■ **Instructions for the task**: Down to the last line, write out the entries below exactly and omit all pictures.

■ **Dataset extract**:
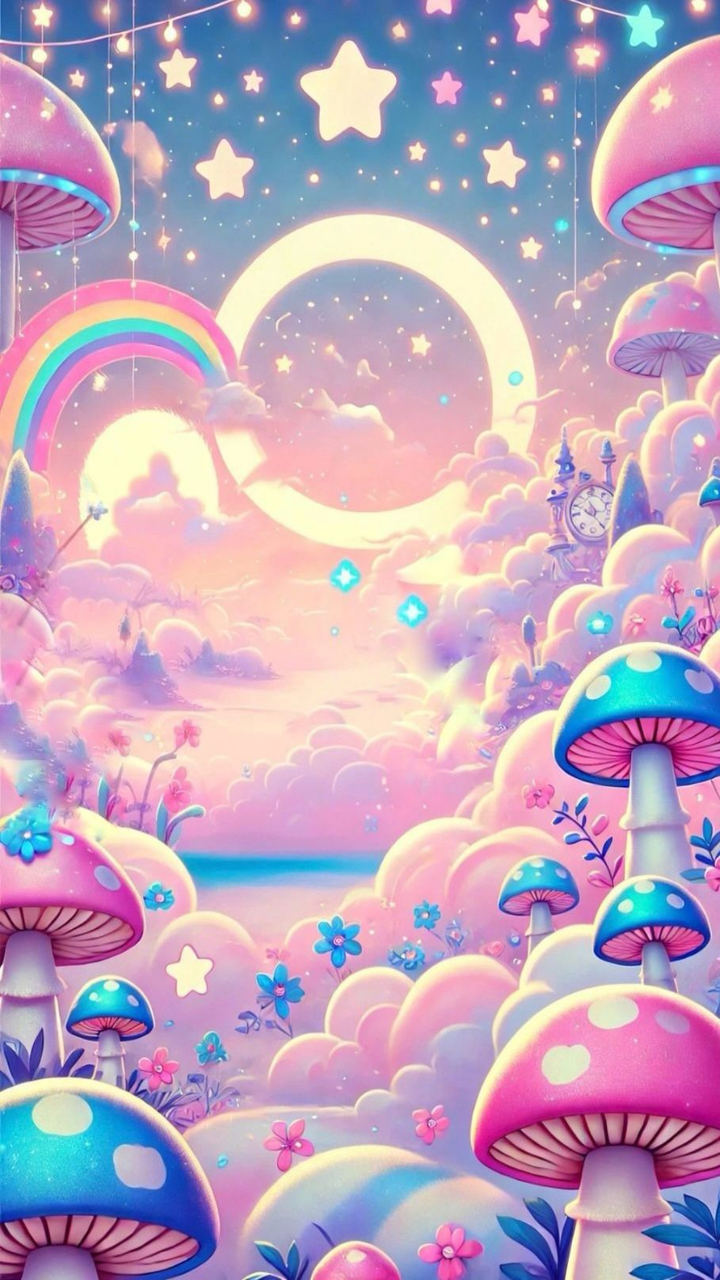
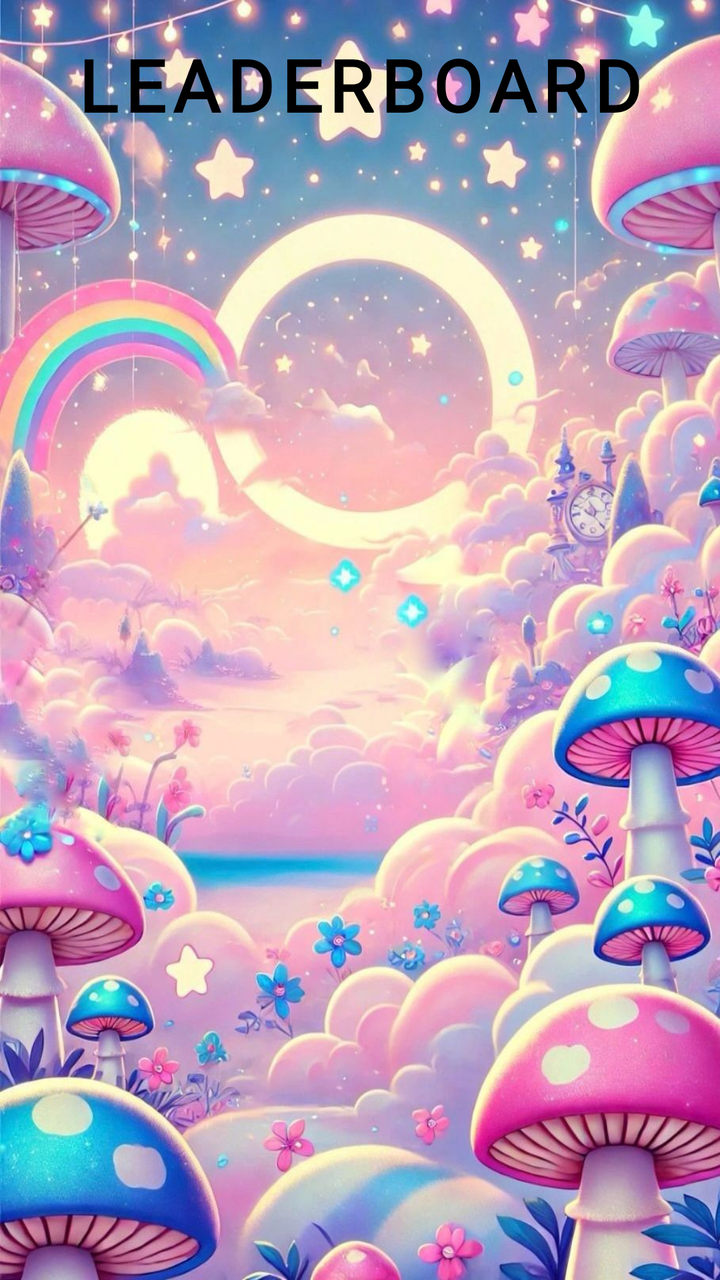

Compare the two renders of this Android layout. The source of the first and the diff that turns it into the second are given below.
<!-- AndroidManifest.xml: application theme Theme.MyProject -->
<!-- res/layout/fragment_leader_board.xml -->
<?xml version="1.0" encoding="utf-8"?>
<LinearLayout xmlns:android="http://schemas.android.com/apk/res/android"
    xmlns:tools="http://schemas.android.com/tools"
    android:layout_width="match_parent"
    android:background="@drawable/cut_background"
    android:layout_height="match_parent"
    android:orientation="vertical"
    tools:context=".LeaderBoardFragment">


   

</LinearLayout>
<!-- resources referenced by this layout -->
<resources>
  <!-- drawable cut_background: jpg bitmap (drawable, 190278 bytes) -->
  <style name="Theme.MyProject" parent="Base.Theme.MyProject" />
  <style name="Base.Theme.MyProject" parent="Theme.Material3.DayNight.NoActionBar">
          
          
      </style>
</resources>

<!-- the commit's change to res/layout/fragment_leader_board.xml (unified diff, before → after) -->
@@ -7,7 +7,24 @@
     android:orientation="vertical"
     tools:context=".LeaderBoardFragment">
 
+    <TextView
+        android:layout_width="match_parent"
+        android:layout_height="wrap_content"
+        android:textAlignment="center"
+        android:text="LEADERBOARD"
+        android:textSize="36sp"
+        android:fontFamily="@font/sansita_italic"
+        android:letterSpacing="0.1"
+        android:textStyle="bold"
+        android:padding="18dp"
+        android:textColor="@color/black"
+        />
 
-   
+    <androidx.recyclerview.widget.RecyclerView
+        android:id="@+id/rvLeadeboardItems"
+        android:layout_width="match_parent"
+        android:layout_height="0dp"
+        android:layout_weight="1"/>
+
 
 </LinearLayout>
<!-- resource entries referenced after the edit -->
@@ -1,5 +1,6 @@
 <!-- resources referenced by this layout -->
 <resources>
+  <color name="black">#FF000000</color>
   <!-- drawable cut_background: jpg bitmap (drawable, 190278 bytes) -->
   <style name="Theme.MyProject" parent="Base.Theme.MyProject" />
   <style name="Base.Theme.MyProject" parent="Theme.Material3.DayNight.NoActionBar">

■ **Response area**:
Compare the two renders of this Android layout. The source of the first and the diff that turns it into the second are given below.
<!-- AndroidManifest.xml: application theme Theme.MyProject -->
<!-- res/layout/fragment_leader_board.xml -->
<?xml version="1.0" encoding="utf-8"?>
<LinearLayout xmlns:android="http://schemas.android.com/apk/res/android"
    xmlns:tools="http://schemas.android.com/tools"
    android:layout_width="match_parent"
    android:background="@drawable/cut_background"
    android:layout_height="match_parent"
    android:orientation="vertical"
    tools:context=".LeaderBoardFragment">


   

</LinearLayout>
<!-- resources referenced by this layout -->
<resources>
  <!-- drawable cut_background: jpg bitmap (drawable, 190278 bytes) -->
  <style name="Theme.MyProject" parent="Base.Theme.MyProject" />
  <style name="Base.Theme.MyProject" parent="Theme.Material3.DayNight.NoActionBar">
          
          
      </style>
</resources>

<!-- the commit's change to res/layout/fragment_leader_board.xml (unified diff, before → after) -->
@@ -7,7 +7,24 @@
     android:orientation="vertical"
     tools:context=".LeaderBoardFragment">
 
+    <TextView
+        android:layout_width="match_parent"
+        android:layout_height="wrap_content"
+        android:textAlignment="center"
+        android:text="LEADERBOARD"
+        android:textSize="36sp"
+        android:fontFamily="@font/sansita_italic"
+        android:letterSpacing="0.1"
+        android:textStyle="bold"
+        android:padding="18dp"
+        android:textColor="@color/black"
+        />
 
-   
+    <androidx.recyclerview.widget.RecyclerView
+        android:id="@+id/rvLeadeboardItems"
+        android:layout_width="match_parent"
+        android:layout_height="0dp"
+        android:layout_weight="1"/>
+
 
 </LinearLayout>
<!-- resource entries referenced after the edit -->
@@ -1,5 +1,6 @@
 <!-- resources referenced by this layout -->
 <resources>
+  <color name="black">#FF000000</color>
   <!-- drawable cut_background: jpg bitmap (drawable, 190278 bytes) -->
   <style name="Theme.MyProject" parent="Base.Theme.MyProject" />
   <style name="Base.Theme.MyProject" parent="Theme.Material3.DayNight.NoActionBar">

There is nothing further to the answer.